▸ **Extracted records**
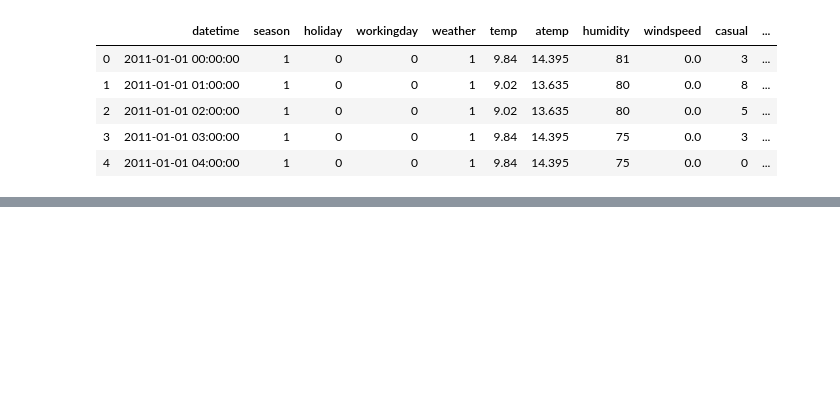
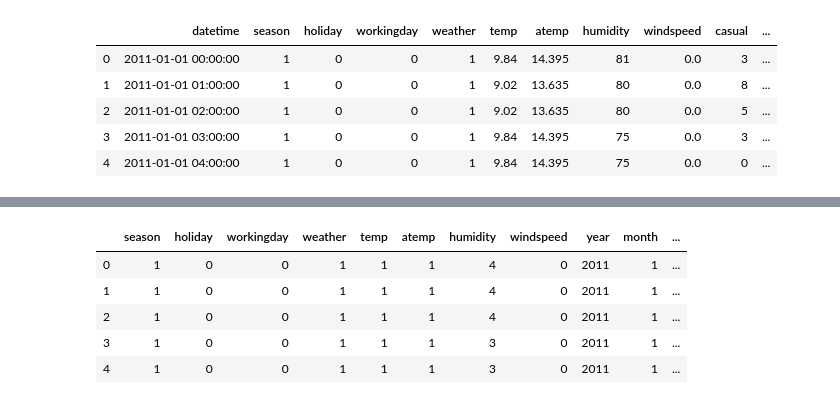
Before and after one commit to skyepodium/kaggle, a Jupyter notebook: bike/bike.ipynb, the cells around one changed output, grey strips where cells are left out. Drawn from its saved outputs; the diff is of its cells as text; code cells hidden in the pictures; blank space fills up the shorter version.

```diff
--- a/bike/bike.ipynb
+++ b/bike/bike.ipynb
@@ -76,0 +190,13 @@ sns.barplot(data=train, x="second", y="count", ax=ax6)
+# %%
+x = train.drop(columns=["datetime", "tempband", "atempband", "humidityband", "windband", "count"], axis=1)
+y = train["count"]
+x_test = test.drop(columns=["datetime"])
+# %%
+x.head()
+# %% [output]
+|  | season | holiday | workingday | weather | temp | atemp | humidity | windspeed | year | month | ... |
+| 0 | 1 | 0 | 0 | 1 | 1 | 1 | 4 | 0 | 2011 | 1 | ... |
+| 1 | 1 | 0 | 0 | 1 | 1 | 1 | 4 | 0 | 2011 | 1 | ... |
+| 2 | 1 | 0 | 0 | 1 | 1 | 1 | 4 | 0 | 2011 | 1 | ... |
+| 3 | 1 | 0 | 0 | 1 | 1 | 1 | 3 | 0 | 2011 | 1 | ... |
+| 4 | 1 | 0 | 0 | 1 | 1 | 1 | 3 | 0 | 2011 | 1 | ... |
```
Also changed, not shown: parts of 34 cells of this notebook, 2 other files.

--

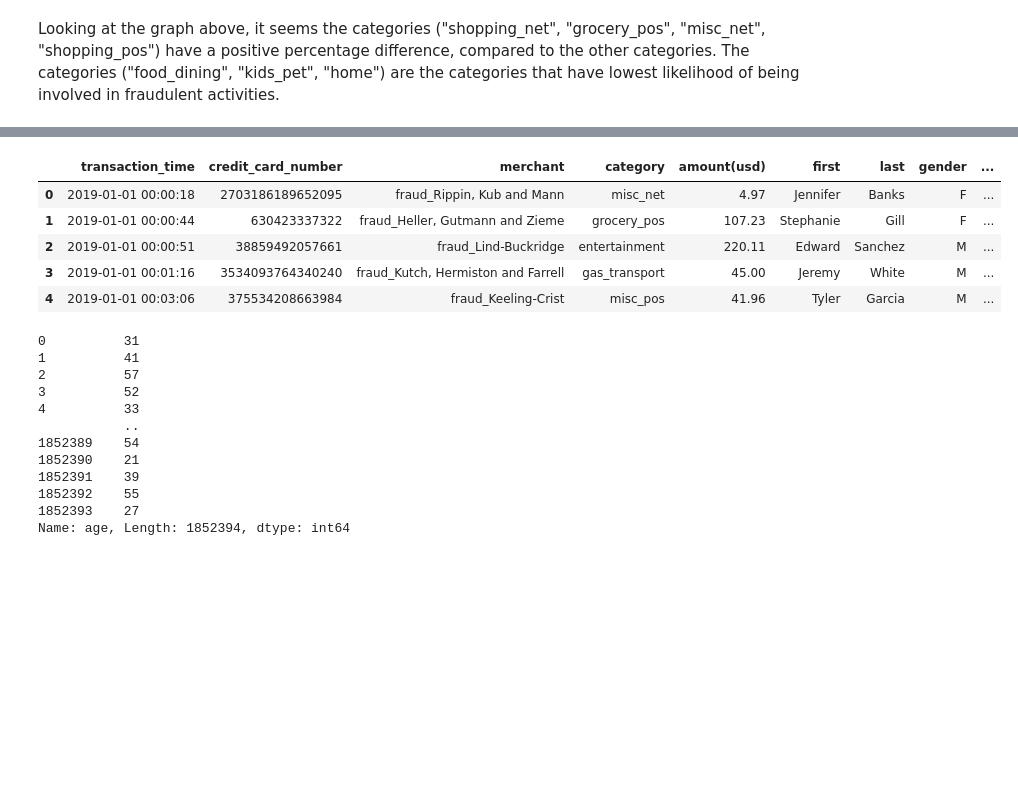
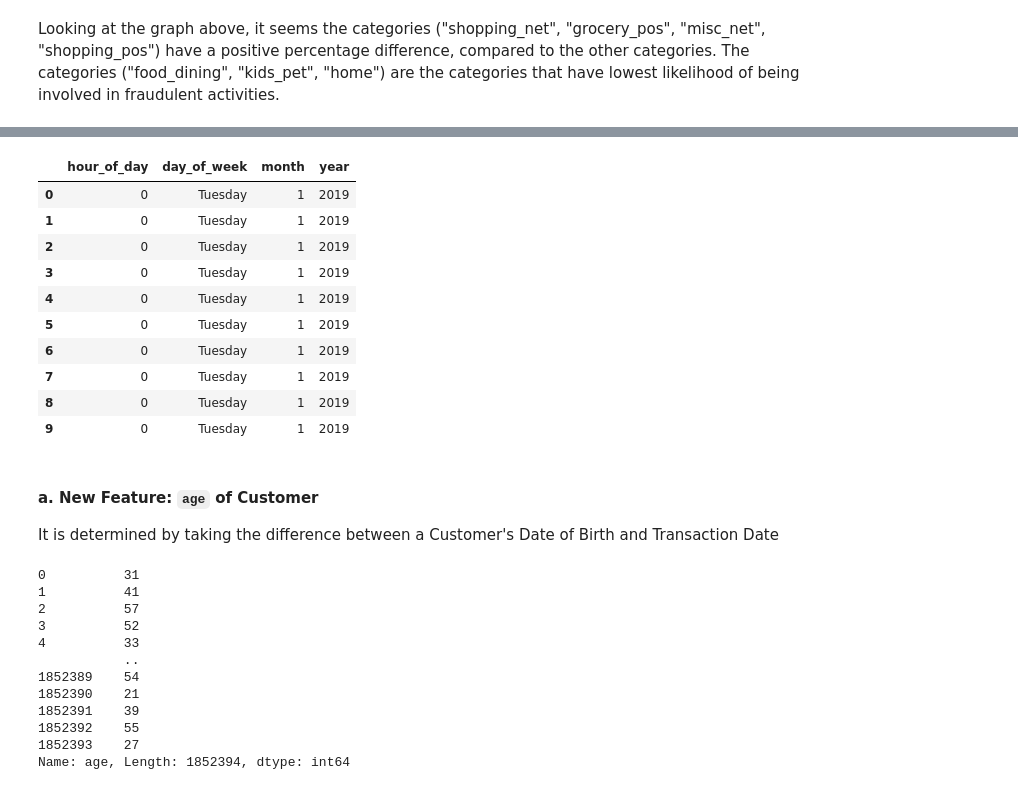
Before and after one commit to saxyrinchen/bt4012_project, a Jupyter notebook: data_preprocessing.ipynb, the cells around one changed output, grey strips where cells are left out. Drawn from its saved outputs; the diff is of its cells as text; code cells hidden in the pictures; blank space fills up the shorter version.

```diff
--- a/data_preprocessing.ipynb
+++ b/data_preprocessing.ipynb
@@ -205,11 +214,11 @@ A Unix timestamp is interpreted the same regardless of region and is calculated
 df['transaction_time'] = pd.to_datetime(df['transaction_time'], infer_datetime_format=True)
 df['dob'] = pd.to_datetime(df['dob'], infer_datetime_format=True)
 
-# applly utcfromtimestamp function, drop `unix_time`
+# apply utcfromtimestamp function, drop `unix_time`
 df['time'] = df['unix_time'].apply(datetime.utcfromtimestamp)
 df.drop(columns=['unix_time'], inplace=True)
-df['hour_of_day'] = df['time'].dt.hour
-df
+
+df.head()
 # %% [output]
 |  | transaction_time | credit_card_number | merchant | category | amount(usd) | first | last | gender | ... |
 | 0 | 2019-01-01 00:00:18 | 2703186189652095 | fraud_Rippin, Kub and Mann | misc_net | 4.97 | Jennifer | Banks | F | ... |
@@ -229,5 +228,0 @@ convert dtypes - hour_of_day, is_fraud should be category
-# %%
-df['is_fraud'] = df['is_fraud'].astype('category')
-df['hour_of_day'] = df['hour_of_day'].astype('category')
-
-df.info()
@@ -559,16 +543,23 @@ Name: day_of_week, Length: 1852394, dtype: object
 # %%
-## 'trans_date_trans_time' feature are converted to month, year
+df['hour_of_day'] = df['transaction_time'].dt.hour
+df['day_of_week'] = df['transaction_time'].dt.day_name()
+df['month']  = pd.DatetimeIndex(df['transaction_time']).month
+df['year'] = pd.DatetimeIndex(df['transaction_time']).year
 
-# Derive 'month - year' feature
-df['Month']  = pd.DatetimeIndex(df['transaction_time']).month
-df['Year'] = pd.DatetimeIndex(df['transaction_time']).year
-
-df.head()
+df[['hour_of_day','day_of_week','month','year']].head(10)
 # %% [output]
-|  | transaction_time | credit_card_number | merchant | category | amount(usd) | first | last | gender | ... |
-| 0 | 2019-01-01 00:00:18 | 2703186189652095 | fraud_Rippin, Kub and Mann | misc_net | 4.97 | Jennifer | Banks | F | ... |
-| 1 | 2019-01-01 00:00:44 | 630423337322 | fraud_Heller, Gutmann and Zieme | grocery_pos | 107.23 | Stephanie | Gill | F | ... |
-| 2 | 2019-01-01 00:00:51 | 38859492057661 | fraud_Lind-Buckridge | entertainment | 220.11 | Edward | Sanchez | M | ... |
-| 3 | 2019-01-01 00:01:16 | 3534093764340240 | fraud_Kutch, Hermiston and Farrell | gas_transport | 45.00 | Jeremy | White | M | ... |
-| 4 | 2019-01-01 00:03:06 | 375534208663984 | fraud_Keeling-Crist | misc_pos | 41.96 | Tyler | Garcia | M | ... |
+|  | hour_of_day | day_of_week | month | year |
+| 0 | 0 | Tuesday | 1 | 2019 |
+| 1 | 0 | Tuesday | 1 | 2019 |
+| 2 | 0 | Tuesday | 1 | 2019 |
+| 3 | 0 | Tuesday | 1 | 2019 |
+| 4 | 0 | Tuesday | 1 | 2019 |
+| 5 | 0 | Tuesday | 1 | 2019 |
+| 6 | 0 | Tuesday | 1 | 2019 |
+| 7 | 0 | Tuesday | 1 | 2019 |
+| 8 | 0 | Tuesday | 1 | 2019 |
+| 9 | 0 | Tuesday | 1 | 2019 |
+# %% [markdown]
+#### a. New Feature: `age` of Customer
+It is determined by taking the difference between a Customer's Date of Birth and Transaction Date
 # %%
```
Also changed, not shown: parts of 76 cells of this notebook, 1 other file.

...

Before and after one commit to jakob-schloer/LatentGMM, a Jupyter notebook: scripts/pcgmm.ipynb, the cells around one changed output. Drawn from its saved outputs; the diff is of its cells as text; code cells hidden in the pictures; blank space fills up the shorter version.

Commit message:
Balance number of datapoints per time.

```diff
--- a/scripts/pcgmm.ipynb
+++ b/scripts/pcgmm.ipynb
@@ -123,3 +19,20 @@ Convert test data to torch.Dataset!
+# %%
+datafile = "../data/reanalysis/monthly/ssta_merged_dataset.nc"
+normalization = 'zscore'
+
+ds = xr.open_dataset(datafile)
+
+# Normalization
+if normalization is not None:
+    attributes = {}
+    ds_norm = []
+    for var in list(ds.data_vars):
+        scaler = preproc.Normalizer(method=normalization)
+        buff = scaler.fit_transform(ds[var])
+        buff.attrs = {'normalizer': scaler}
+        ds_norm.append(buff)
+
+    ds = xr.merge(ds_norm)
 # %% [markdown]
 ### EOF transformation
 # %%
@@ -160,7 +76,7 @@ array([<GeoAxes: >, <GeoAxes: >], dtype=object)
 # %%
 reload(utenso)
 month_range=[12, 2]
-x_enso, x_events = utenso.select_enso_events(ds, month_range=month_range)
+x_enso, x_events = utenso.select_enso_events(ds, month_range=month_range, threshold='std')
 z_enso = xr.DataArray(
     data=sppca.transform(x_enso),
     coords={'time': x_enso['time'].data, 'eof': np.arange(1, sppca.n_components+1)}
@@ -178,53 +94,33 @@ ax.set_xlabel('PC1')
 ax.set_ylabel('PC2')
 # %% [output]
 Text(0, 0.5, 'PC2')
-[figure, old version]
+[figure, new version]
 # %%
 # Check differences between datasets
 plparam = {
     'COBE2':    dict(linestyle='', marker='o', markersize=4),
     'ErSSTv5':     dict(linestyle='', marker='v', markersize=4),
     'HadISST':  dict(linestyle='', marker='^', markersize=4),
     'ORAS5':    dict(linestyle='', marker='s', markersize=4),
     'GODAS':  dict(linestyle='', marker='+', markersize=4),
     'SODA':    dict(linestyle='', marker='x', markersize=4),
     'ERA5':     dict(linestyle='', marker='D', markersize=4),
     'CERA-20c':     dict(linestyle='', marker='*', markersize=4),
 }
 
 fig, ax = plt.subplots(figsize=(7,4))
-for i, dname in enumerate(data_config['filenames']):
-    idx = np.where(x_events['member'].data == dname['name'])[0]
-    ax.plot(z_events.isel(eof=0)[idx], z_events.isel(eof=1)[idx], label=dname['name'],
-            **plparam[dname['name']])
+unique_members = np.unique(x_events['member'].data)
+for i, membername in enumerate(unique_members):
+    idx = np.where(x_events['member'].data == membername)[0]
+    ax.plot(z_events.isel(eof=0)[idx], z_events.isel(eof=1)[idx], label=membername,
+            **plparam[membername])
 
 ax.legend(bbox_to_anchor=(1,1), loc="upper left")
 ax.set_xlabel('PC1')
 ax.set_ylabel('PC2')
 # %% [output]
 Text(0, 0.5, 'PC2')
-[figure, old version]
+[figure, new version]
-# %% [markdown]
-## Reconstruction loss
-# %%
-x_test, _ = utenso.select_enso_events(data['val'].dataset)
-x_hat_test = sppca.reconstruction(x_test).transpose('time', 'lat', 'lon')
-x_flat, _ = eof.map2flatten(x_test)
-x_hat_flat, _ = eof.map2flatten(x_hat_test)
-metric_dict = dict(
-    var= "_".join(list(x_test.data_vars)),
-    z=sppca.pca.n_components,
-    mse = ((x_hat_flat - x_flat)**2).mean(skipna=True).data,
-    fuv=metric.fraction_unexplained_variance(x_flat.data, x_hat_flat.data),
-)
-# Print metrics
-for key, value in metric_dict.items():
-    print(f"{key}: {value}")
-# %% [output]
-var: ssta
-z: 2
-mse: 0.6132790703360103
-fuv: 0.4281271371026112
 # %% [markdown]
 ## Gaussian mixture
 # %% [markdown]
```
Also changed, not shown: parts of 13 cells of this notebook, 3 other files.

▸ **Exercise directions**
All lines above with the word "where" need to be reported.

▸ **Solution**
Before and after one commit to skyepodium/kaggle, a Jupyter notebook: bike/bike.ipynb, the cells around one changed output, grey strips where cells are left out. Drawn from its saved outputs; the diff is of its cells as text; code cells hidden in the pictures; blank space fills up the shorter version.
Before and after one commit to saxyrinchen/bt4012_project, a Jupyter notebook: data_preprocessing.ipynb, the cells around one changed output, grey strips where cells are left out. Drawn from its saved outputs; the diff is of its cells as text; code cells hidden in the pictures; blank space fills up the shorter version.
-    idx = np.where(x_events['member'].data == dname['name'])[0]
+    idx = np.where(x_events['member'].data == membername)[0]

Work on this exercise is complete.